A native Nebraskan, Leifeld joined Byerly in 1974 after graduating from the Spartan School of Aeronautics. The first Commander he worked on was a Model 560. Since then he has maintained just about every Commander model ever produced including the 500/A/B/S, 680/T/V/W, the 685 and 700, the 690/A/B and every JetProp model.
Over the years he has seen and been involved in all of the ground-breaking upgrades to Commanders that have kept them at the sharp end of the twin-turboprop market. He has overseen many Dash 10T engine conversions as well as seven Grand Renaissance projects, one of which was the centerpiece of the Twin Commander Aircraft display at the 1998 NBAA Convention.
Leifeld was named Byerly’s Service Manager in 1980, and since 1983 he has overseen maintenance of a 500S and a 690C, each owned by the same person over those 33 years. In 1995 the FAA’s Springfield FSDO named him Mechanic of the Year, and he retired this year as the big dog in Byerly’s shop—Director of Maintenance. Ryan Grenhoff, an experienced Byerly technician and FAA Inspector, took over from Leifeld as Director of Maintenance.
Leifeld earned his Private pilot certificate while at Byerly, and has flown in the Goodyear Blimp, a Ford Tri-motor, a Boeing B17 and North American AT6.
One of the things of which Leifeld is proudest is his involvement with Bob Hoover, the legendary Air Force, North American factory, and airshow pilot widely regarded as one of the best pilots ever. He provided Hoover with a temporary replacement 500S for an airshow when Hoover’s Commander had a mechanical issue. In 2003 Leifeld signed off the special flight permit that cleared the way for Hoover to ferry his 500 from Lakeland, Florida, to Dulles Airport in Washington, D.C., where it was put on permanent display at the Smithsonian National Air and Space Museum’s Steven F. Udvar-Hazy Center.
Leifeld has been to the museum. “It was great to see Byerly Aviation’s name on the side of the Shrike that is displayed for all the world to see for many years to come,” he commented. “It gave me a wonderful sense of accomplishment.”
Leifeld is rightfully proud of his career choice, and his loyalty to Byerly Aviation. “I am very proud to not only call myself an aircraft mechanic, but also a Commander mechanic,” he says. “Thank you to Byerly Aviation and Twin Commander Aircraft for the adventure of a lifetime, to serve in my chosen profession.”
Ever the dedicated service manager, Leifeld recognized his colleagues for their good service. “I would like to thank Byerly’s current mechanics and past mechanics for all the maintenance they performed to deliver our customers’ aircraft in a timely manner while I was service manager,” he said.
And, the good husband and father as well: “Also, I would like to thank my wife Linda and my three sons, Shane, Trevor, and Jared, for all their support over all those years.”

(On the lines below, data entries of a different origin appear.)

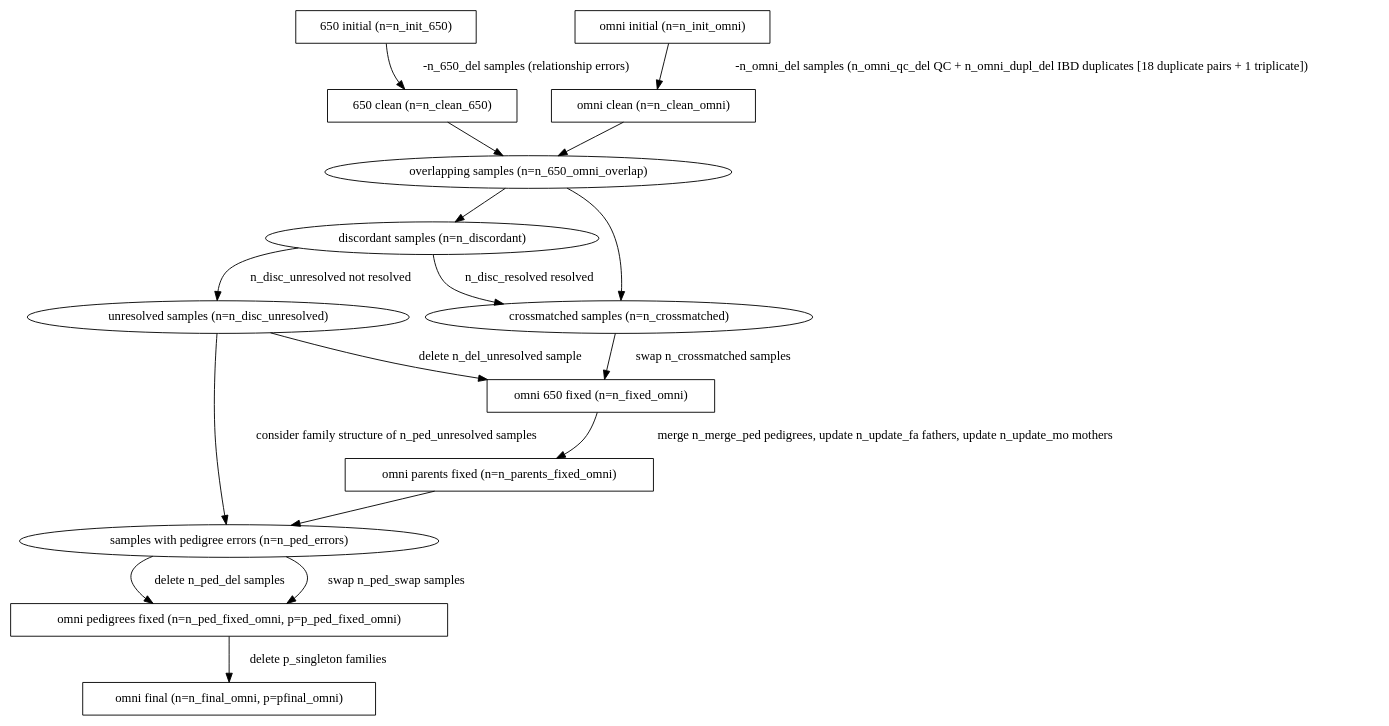
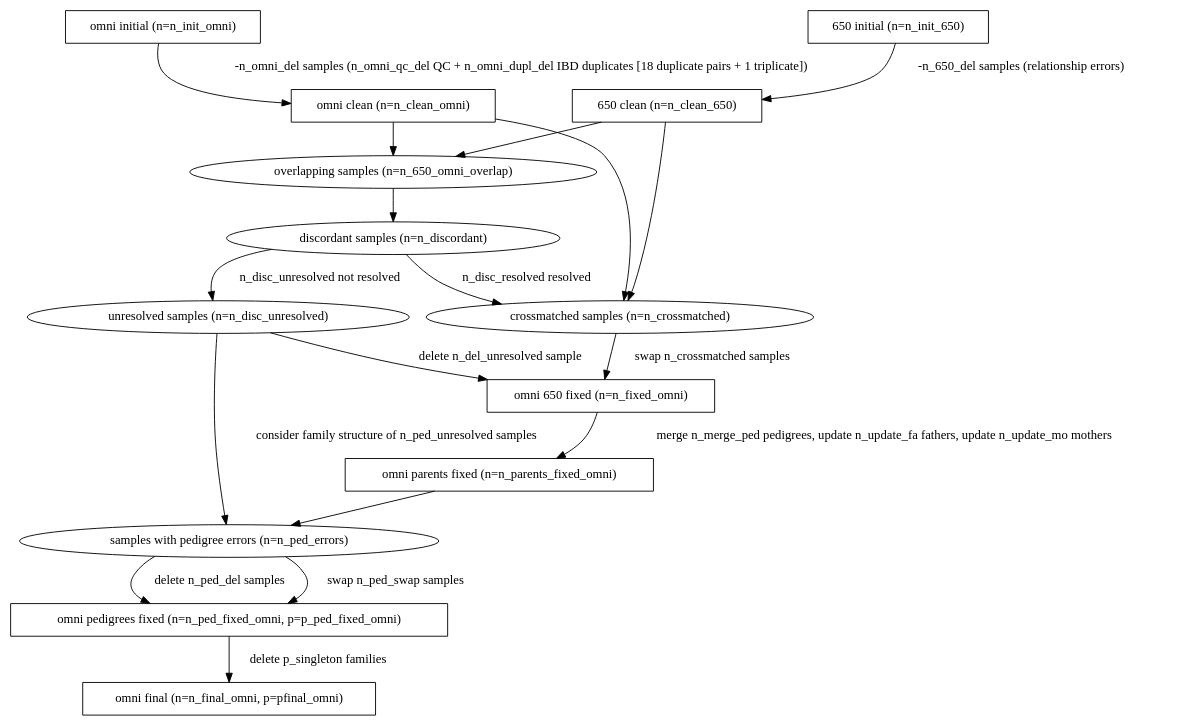
The diagram in doc/flow.dot (TOPMed-BAGS/sample_identity), drawn with Graphviz before and after one commit.

Commit message:
Fixed flow for crossmatched samples

```diff
--- a/doc/flow.dot
+++ b/doc/flow.dot
@@ -1,34 +1,35 @@
 #!dot
 digraph {
     INIT_SIX       [label="650 initial (n=n_init_650)", shape=box]
     INIT_OMNI      [label="omni initial (n=n_init_omni)", shape=box]
     CLEAN_SIX      [label="650 clean (n=n_clean_650)", shape=box]
     CLEAN_OMNI     [label="omni clean (n=n_clean_omni)", shape=box]
     OVERLAP        [label="overlapping samples (n=n_650_omni_overlap)"]
     DISCORDANT     [label="discordant samples (n=n_discordant)"]
     CROSSMATCH     [label="crossmatched samples (n=n_crossmatched)"]
     UNRESOLVED     [label="unresolved samples (n=n_disc_unresolved)"]
     FIXED_OMNI     [label="omni 650 fixed (n=n_fixed_omni)", shape=box]
     PAR_FIXED_OMNI [label="omni parents fixed (n=n_parents_fixed_omni)", shape=box]
     PED_ERRORS [label="samples with pedigree errors (n=n_ped_errors)"]
     PED_FIXED_OMNI [label="omni pedigrees fixed (n=n_ped_fixed_omni, p=p_ped_fixed_omni)", shape=box]
     FINAL_OMNI     [label="omni final (n=n_final_omni, p=pfinal_omni)", shape=box]
 
     INIT_SIX       -> CLEAN_SIX [label=" -n_650_del samples (relationship errors)"];
     INIT_OMNI      -> CLEAN_OMNI [label=" -n_omni_del samples (n_omni_qc_del QC + n_omni_dupl_del IBD duplicates [18 duplicate pairs + 1 triplicate])"];
     CLEAN_SIX      -> OVERLAP;
     CLEAN_OMNI     -> OVERLAP;
     OVERLAP        -> DISCORDANT;
-    OVERLAP        -> CROSSMATCH;
+    CLEAN_OMNI     -> CROSSMATCH;
+    CLEAN_SIX      -> CROSSMATCH;
     DISCORDANT     -> CROSSMATCH [label=" n_disc_resolved resolved"];
     DISCORDANT     -> UNRESOLVED [label=" n_disc_unresolved not resolved"];
     CROSSMATCH     -> FIXED_OMNI [label=" swap n_crossmatched samples"];
     UNRESOLVED     -> PED_ERRORS [label=" consider family structure of n_ped_unresolved samples"];
     UNRESOLVED     -> FIXED_OMNI [label=" delete n_del_unresolved sample"];
     FIXED_OMNI     -> PAR_FIXED_OMNI [label=" merge n_merge_ped pedigrees, update n_update_fa fathers, update n_update_mo mothers"];
     PAR_FIXED_OMNI -> PED_ERRORS;
     PED_ERRORS     -> PED_FIXED_OMNI [label=" delete n_ped_del samples"];
     PED_ERRORS     -> PED_FIXED_OMNI [label=" swap n_ped_swap samples"];
     PED_FIXED_OMNI -> FINAL_OMNI [label=" delete p_singleton families"];
 
 }
```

Leifeld retires a happy, satisfied man. “I am taking time to reflect on the past 42 years in aviation and traveling with my wife,” he noted. “Most of all I am looking forward to new adventures.”